THAT would be “normal” for most educated, civilized people. 

My eldest son, when he was about 6 months old, once managed to scream for a full 5 hours – with no apparent trouble. Neither during the screaming nor afterwards. Why? Because he was breathing correctly (which the mother did not like at all at the time!)

 Correct breathing would be the so-called abdominal breathing. Deep and slow, having your belly expand and retract. Textbooks on physiology give the normal respiratory rate (the number of inhalation and exhalation per minute) as 12-15 cycles, meaning a cycle of inhalation and exhalation takes 4-5 seconds. 

Personally I believe that is too fast. 

Too fast, excessive breathing may lead to “hyperventilation syndrome”, a condition were the victim may drop to the ground with uncontrollable spasms – like an epileptic. But these victims don’t have any brain lesions, they simply exhale too much carbon dioxide. This happens frequently in young girls that keep screaming during a rock concert. 

I advise my patients to attempt achieving a respiratory of 10, meaning 6 seconds per cycle. That may be far longer than you expect, when you try doing that while watching a clock. 

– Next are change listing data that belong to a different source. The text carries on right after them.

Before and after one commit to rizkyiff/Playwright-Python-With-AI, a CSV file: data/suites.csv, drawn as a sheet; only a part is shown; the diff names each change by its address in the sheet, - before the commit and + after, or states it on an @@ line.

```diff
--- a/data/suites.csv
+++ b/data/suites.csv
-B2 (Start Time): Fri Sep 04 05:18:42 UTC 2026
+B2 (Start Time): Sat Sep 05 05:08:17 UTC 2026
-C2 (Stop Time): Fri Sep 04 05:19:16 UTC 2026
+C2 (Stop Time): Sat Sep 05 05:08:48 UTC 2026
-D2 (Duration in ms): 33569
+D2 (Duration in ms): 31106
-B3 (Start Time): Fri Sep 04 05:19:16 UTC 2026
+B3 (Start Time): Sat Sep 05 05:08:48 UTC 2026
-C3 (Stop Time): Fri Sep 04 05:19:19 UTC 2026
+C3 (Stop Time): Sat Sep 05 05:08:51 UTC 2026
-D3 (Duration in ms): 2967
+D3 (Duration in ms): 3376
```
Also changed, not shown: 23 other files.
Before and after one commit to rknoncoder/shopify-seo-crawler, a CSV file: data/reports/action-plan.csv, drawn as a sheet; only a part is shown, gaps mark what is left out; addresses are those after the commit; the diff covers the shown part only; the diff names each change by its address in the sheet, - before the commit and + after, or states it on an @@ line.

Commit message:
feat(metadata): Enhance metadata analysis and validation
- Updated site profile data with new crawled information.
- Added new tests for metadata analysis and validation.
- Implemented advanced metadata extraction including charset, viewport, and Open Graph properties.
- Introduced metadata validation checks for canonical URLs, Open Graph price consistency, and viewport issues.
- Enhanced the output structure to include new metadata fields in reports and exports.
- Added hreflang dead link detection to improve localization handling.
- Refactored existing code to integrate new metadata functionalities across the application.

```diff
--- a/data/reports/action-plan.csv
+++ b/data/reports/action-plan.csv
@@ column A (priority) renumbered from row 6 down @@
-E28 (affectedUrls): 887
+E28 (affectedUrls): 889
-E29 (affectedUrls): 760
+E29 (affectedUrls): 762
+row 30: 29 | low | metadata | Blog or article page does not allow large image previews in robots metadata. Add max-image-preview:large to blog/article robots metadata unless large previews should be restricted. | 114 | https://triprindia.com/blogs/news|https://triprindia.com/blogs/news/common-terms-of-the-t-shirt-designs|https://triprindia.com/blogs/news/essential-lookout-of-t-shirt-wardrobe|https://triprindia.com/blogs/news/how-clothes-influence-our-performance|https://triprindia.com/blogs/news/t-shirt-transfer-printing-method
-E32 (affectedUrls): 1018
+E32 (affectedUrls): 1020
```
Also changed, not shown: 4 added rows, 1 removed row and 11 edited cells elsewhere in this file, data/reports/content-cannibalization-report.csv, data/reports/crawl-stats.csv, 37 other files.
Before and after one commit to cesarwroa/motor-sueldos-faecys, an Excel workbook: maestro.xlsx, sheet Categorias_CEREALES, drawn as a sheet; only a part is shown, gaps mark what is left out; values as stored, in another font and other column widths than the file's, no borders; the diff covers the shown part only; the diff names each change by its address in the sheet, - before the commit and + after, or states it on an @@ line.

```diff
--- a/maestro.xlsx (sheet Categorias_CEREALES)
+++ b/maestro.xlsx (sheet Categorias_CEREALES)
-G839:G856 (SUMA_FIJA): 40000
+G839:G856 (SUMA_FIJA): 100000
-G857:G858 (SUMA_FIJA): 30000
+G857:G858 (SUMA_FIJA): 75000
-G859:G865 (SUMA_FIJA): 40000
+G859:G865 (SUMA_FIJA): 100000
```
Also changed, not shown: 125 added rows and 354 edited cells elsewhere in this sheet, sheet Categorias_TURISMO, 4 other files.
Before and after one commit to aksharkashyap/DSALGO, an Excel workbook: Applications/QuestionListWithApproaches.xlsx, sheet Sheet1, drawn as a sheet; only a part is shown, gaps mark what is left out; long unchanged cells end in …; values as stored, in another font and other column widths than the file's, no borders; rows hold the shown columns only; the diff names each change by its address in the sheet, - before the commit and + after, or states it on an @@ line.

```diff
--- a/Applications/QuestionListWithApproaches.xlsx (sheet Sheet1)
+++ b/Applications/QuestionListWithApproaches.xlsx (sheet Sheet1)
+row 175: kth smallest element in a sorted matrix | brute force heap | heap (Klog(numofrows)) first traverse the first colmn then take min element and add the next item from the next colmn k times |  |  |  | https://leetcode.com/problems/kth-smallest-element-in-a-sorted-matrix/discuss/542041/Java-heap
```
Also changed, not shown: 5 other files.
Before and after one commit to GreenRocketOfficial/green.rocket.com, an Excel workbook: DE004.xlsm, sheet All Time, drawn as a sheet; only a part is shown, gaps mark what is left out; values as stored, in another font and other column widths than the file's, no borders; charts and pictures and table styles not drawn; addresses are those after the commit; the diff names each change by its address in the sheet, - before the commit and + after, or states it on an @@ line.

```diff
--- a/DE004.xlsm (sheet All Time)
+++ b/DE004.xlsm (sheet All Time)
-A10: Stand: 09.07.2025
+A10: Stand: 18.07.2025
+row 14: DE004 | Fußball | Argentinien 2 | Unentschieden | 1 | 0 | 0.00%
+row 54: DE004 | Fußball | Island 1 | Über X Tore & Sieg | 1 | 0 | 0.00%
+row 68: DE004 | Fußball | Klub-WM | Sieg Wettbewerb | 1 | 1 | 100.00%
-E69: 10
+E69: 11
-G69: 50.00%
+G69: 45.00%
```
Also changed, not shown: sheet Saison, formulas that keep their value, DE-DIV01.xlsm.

The deep breathing both provides you with more air than you would obtain during fast and shallow breathing and it reduces the amount of carbon dioxide you are venting into the air. That in turn raises the concentration of CO2 dissolved in the blood. And THAT has about the same effect as a mild tranquilizer! Here is reason why most meditating people appear to be so cool. 

So, if you are upset, anxious, cannot sleep etc. – try to slow your breathing as far as possible. 

Naturally, according to oriental thoughts correct breathing also provides your body with energy and power. The power that allows karate specialists to smash bricks and a tea master to prepare a cup of delicious tea. 

But this is something, I will write about next time.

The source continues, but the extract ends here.